There was once a time, specifically the late 1980s to early 1990s, when a filmgoer could walk into a theater and have a guaranteed, action-packed blast in under two hours.
Action movies of that era were tightly paced, full of borderline-goofy masculinity but also suspense and compelling set pieces. They seem like relics today, but Gerard Butler and company have set out to bring back this era with Plane, a fun, action-packed callback to movies we don’t get often anymore. It’s a return that brings back the unhinged joy of the action genre, but also some of the regressive politics, too.
Captain Brodie Torrance (Butler) is on an important mission: make it to his sister’s house in time to celebrate the new year with her and his daughter. Brodie is an airplane pilot based out of Singapore who’s now relegated to lower-tier airlines because of an altercation with a passenger. He’s first and foremost a dad, however, and is determined to beat the 18-hour time difference standing between himself and his loved ones.
It seems like a straightforward enough flight, even with Louis Gaspare (Mike Colter) on board, who’s being extradited on murder charges (that he may not have committed). However, when Brodie’s forced to fly the plane through an intense storm, he finds himself on a war-torn island where chaos seemingly reigns. With his passengers taken hostage, Brodie and Louis have to team up to get them back, no matter the cost.
Plane comes in at a tight 107-minute runtime, and it uses every second of it effectively. You learn what you need to from the script, the pacing and editing keep the story on track, and the performances feel efficient but compelling. Butler in particular is in great form here, playing Captain Torrance as a complicated action hero. Yes, he kills multiple people in this film, often violently, but he’s allowed to be soft, too (there is at least one scene where he’s crying alone in the plane, for instance). It’s an interesting tension the movie never fully explores, but one that intrigues regardless.

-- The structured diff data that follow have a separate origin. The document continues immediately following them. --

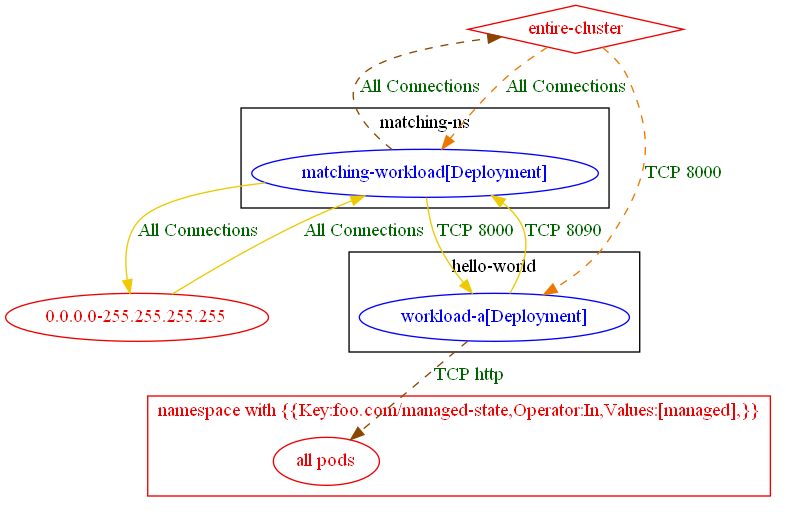
Above: test_outputs/connlist/exposure_test_egress_with_named_port_with_matching_pod_exposure_output.dot.png in np-guard/netpol-analyzer (Graphviz), before the change. Its source is kept beside it as test_outputs/connlist/exposure_test_egress_with_named_port_with_matching_pod_exposure_output.dot. The source it was exported from:
```dot
digraph {
	subgraph "cluster_hello_world" {
		color="black"
		fontcolor="black"
		"hello-world/workload-a[Deployment]" [label="workload-a[Deployment]" color="blue" fontcolor="blue"]
		label="hello-world"
	}
	subgraph "cluster_matching_ns" {
		color="black"
		fontcolor="black"
		"matching-ns/matching-workload[Deployment]" [label="matching-workload[Deployment]" color="blue" fontcolor="blue"]
		label="matching-ns"
	}
	subgraph "cluster_namespace with {{Key:foo.com/managed_state,Operator:In,Values:[managed],}}" {
		color="red2"
		fontcolor="red2"
		"all pods_in_namespace with {{Key:foo.com/managed-state,Operator:In,Values:[managed],}}" [label="all pods" color="red2" fontcolor="red2"]
		label="namespace with {{Key:foo.com/managed-state,Operator:In,Values:[managed],}}"
	}
	"0.0.0.0-255.255.255.255" [label="0.0.0.0-255.255.255.255" color="red2" fontcolor="red2"]
	"entire-cluster" [label="entire-cluster" color="red2" fontcolor="red2" shape=diamond]
	"0.0.0.0-255.255.255.255" -> "matching-ns/matching-workload[Deployment]" [label="All Connections" color="gold2" fontcolor="darkgreen" weight=0.5]
	"entire-cluster" -> "hello-world/workload-a[Deployment]" [label="TCP 8000" color="darkorange2" fontcolor="darkgreen" weight=1 style=dashed]
	"entire-cluster" -> "matching-ns/matching-workload[Deployment]" [label="All Connections" color="darkorange2" fontcolor="darkgreen" weight=1 style=dashed]
	"hello-world/workload-a[Deployment]" -> "all pods_in_namespace with {{Key:foo.com/managed-state,Operator:In,Values:[managed],}}" [label="TCP http" color="darkorange4" fontcolor="darkgreen" weight=0.5 style=dashed]
	"hello-world/workload-a[Deployment]" -> "matching-ns/matching-workload[Deployment]" [label="TCP 8090" color="gold2" fontcolor="darkgreen" weight=0.5]
	"matching-ns/matching-workload[Deployment]" -> "0.0.0.0-255.255.255.255" [label="All Connections" color="gold2" fontcolor="darkgreen" weight=1]
	"matching-ns/matching-workload[Deployment]" -> "entire-cluster" [label="All Connections" color="darkorange4" fontcolor="darkgreen" weight=0.5 style=dashed]
	"matching-ns/matching-workload[Deployment]" -> "hello-world/workload-a[Deployment]" [label="TCP 8000" color="gold2" fontcolor="darkgreen" weight=1]
}
```
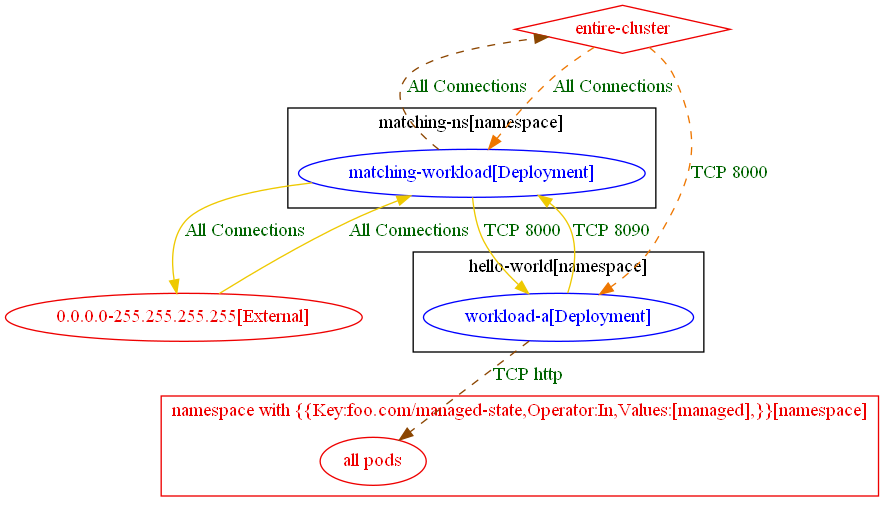
The same diagram one commit later.

Diff of the diagram source:
```diff
@@ -1,30 +1,30 @@
 digraph {
-	subgraph "cluster_hello_world" {
+	subgraph "cluster_hello_world[namespace]" {
 		color="black"
 		fontcolor="black"
 		"hello-world/workload-a[Deployment]" [label="workload-a[Deployment]" color="blue" fontcolor="blue"]
-		label="hello-world"
+		label="hello-world[namespace]"
 	}
-	subgraph "cluster_matching_ns" {
+	subgraph "cluster_matching_ns[namespace]" {
 		color="black"
 		fontcolor="black"
 		"matching-ns/matching-workload[Deployment]" [label="matching-workload[Deployment]" color="blue" fontcolor="blue"]
-		label="matching-ns"
+		label="matching-ns[namespace]"
 	}
-	subgraph "cluster_namespace with {{Key:foo.com/managed_state,Operator:In,Values:[managed],}}" {
+	subgraph "cluster_namespace with {{Key:foo.com/managed_state,Operator:In,Values:[managed],}}[namespace]" {
 		color="red2"
 		fontcolor="red2"
 		"all pods_in_namespace with {{Key:foo.com/managed-state,Operator:In,Values:[managed],}}" [label="all pods" color="red2" fontcolor="red2"]
-		label="namespace with {{Key:foo.com/managed-state,Operator:In,Values:[managed],}}"
+		label="namespace with {{Key:foo.com/managed-state,Operator:In,Values:[managed],}}[namespace]"
 	}
-	"0.0.0.0-255.255.255.255" [label="0.0.0.0-255.255.255.255" color="red2" fontcolor="red2"]
+	"0.0.0.0-255.255.255.255[External]" [label="0.0.0.0-255.255.255.255[External]" color="red2" fontcolor="red2"]
 	"entire-cluster" [label="entire-cluster" color="red2" fontcolor="red2" shape=diamond]
-	"0.0.0.0-255.255.255.255" -> "matching-ns/matching-workload[Deployment]" [label="All Connections" color="gold2" fontcolor="darkgreen" weight=0.5]
+	"0.0.0.0-255.255.255.255[External]" -> "matching-ns/matching-workload[Deployment]" [label="All Connections" color="gold2" fontcolor="darkgreen" weight=0.5]
 	"entire-cluster" -> "hello-world/workload-a[Deployment]" [label="TCP 8000" color="darkorange2" fontcolor="darkgreen" weight=1 style=dashed]
 	"entire-cluster" -> "matching-ns/matching-workload[Deployment]" [label="All Connections" color="darkorange2" fontcolor="darkgreen" weight=1 style=dashed]
 	"hello-world/workload-a[Deployment]" -> "all pods_in_namespace with {{Key:foo.com/managed-state,Operator:In,Values:[managed],}}" [label="TCP http" color="darkorange4" fontcolor="darkgreen" weight=0.5 style=dashed]
 	"hello-world/workload-a[Deployment]" -> "matching-ns/matching-workload[Deployment]" [label="TCP 8090" color="gold2" fontcolor="darkgreen" weight=0.5]
-	"matching-ns/matching-workload[Deployment]" -> "0.0.0.0-255.255.255.255" [label="All Connections" color="gold2" fontcolor="darkgreen" weight=1]
+	"matching-ns/matching-workload[Deployment]" -> "0.0.0.0-255.255.255.255[External]" [label="All Connections" color="gold2" fontcolor="darkgreen" weight=1]
 	"matching-ns/matching-workload[Deployment]" -> "entire-cluster" [label="All Connections" color="darkorange4" fontcolor="darkgreen" weight=0.5 style=dashed]
 	"matching-ns/matching-workload[Deployment]" -> "hello-world/workload-a[Deployment]" [label="TCP 8000" color="gold2" fontcolor="darkgreen" weight=1]
 }
```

Colter as Louis is also compelling, bringing a quiet dignity to the role while still getting some violent kills in as well. The supporting performances are worthy of note too, specifically Yoson An as Brodie’s loyal co-pilot Dele, and Tony Goldwyn hamming it up as Scarsdale, a fixer for the airline responsible for this whole mess. Plane also has a respect and zeal for unhinged set pieces that set it apart from other action fare. Someone gets hit with a plane (really), and it’s a big swing that works! It’s hard to not smile when something that audacious appears in a mainstream action movie nowadays.
What’s less thrilling about Plane is the weird, regressive handling of Jolo and the Philippines in general. Jolo is painted as a lawless, chaotic underworld, and the Philippines are seen as indifferent/incapable of stopping any of it. The villains are all underwritten, grimacing caricatures, and although the script is probably doing this out of narrative economy, it still left a bad taste.
To be fair, the movie does some work to indict capitalism as well (Brodie is forced to fly his plane through the storm because the airline wants to save money on fuel). So there’s that, at least. As a whole, Plane is a fun, dumb throwback to a simpler time at the movies, and sometimes, that’s all you need.
As a whole, 'Plane' is a fun, dumb throwback to a simpler time at the movies, and sometimes, that’s all you need.